__WHAT TO PRODUCE__: Give back every line of the material below that has the string "project".

__ENTRIES SUPPLIED__:

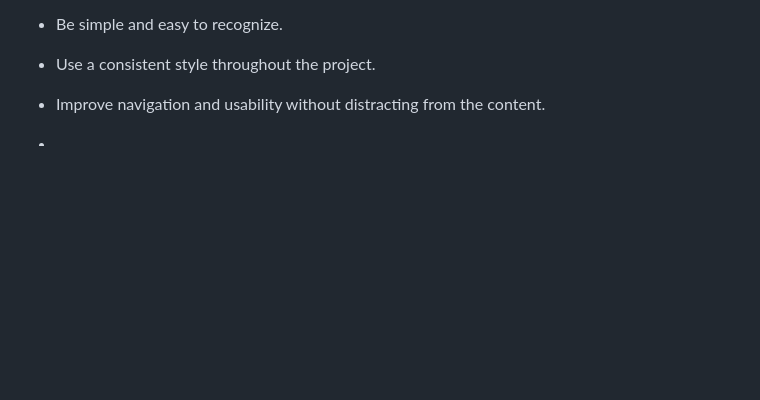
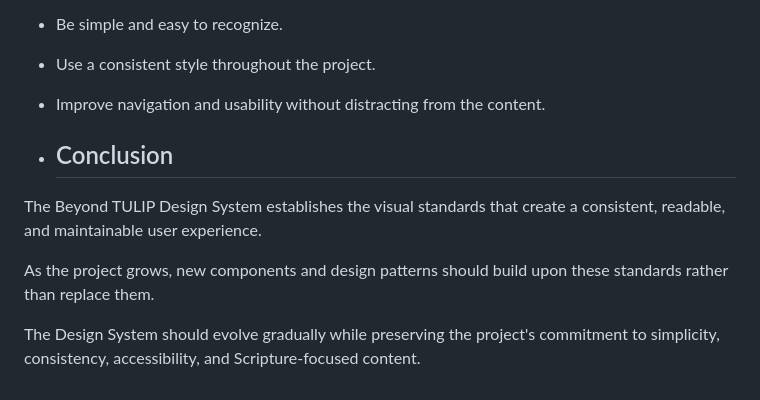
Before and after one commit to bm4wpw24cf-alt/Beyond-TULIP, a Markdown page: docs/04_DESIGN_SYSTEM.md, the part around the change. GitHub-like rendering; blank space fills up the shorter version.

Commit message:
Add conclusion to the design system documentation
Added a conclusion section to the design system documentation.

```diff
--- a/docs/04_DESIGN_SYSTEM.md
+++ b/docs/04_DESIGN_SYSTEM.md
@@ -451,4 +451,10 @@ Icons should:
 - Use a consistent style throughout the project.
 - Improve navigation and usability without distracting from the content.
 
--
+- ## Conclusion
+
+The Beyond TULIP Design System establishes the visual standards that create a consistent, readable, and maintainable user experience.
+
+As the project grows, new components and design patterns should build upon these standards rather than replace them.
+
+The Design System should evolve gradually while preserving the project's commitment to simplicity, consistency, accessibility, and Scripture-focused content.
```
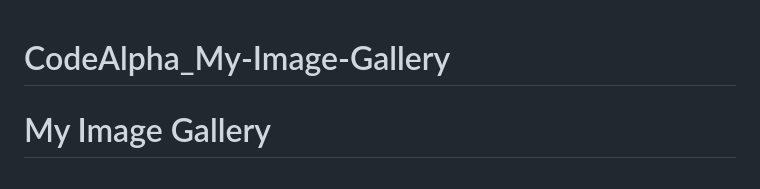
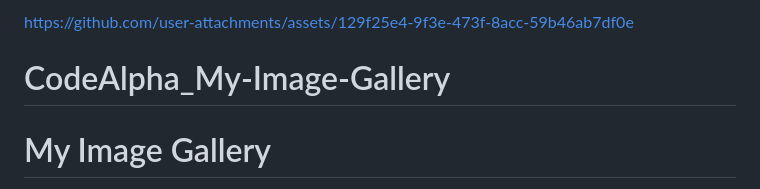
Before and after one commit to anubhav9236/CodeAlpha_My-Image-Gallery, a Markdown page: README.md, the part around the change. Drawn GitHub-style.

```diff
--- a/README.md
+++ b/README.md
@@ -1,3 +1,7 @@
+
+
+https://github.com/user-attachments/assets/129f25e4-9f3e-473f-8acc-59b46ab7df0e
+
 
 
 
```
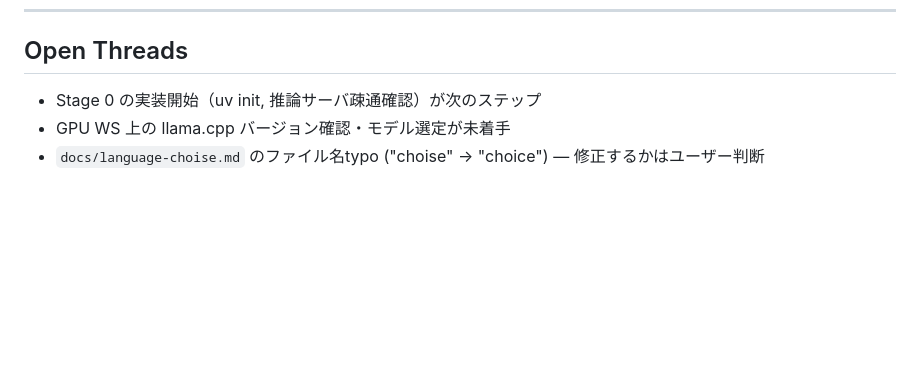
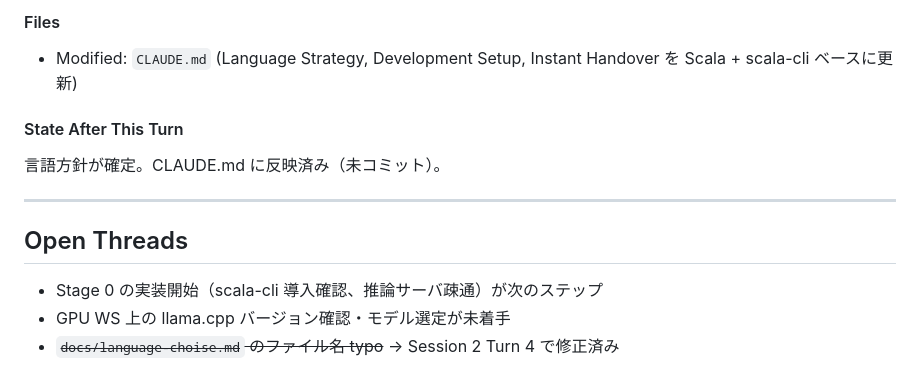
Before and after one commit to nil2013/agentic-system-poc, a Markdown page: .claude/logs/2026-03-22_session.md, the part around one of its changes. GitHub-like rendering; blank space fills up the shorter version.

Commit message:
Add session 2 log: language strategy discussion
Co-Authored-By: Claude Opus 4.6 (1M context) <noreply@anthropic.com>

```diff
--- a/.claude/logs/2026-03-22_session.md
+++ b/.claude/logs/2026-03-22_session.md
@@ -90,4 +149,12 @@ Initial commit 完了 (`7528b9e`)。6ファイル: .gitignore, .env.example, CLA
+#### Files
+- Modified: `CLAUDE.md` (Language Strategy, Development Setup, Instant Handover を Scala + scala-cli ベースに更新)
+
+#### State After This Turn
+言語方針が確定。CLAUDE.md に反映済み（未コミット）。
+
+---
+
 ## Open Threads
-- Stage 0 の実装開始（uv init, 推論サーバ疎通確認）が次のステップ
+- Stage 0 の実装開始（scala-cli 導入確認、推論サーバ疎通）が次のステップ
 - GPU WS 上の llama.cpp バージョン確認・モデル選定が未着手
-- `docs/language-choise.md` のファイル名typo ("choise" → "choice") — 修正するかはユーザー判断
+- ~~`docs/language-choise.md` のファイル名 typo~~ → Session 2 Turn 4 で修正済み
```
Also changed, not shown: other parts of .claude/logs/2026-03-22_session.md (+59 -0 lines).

__RESULT FOR THIS TASK__:
 - Use a consistent style throughout the project.
+As the project grows, new components and design patterns should build upon these standards rather than replace them.
+The Design System should evolve gradually while preserving the project's commitment to simplicity, consistency, accessibility, and Scripture-focused content.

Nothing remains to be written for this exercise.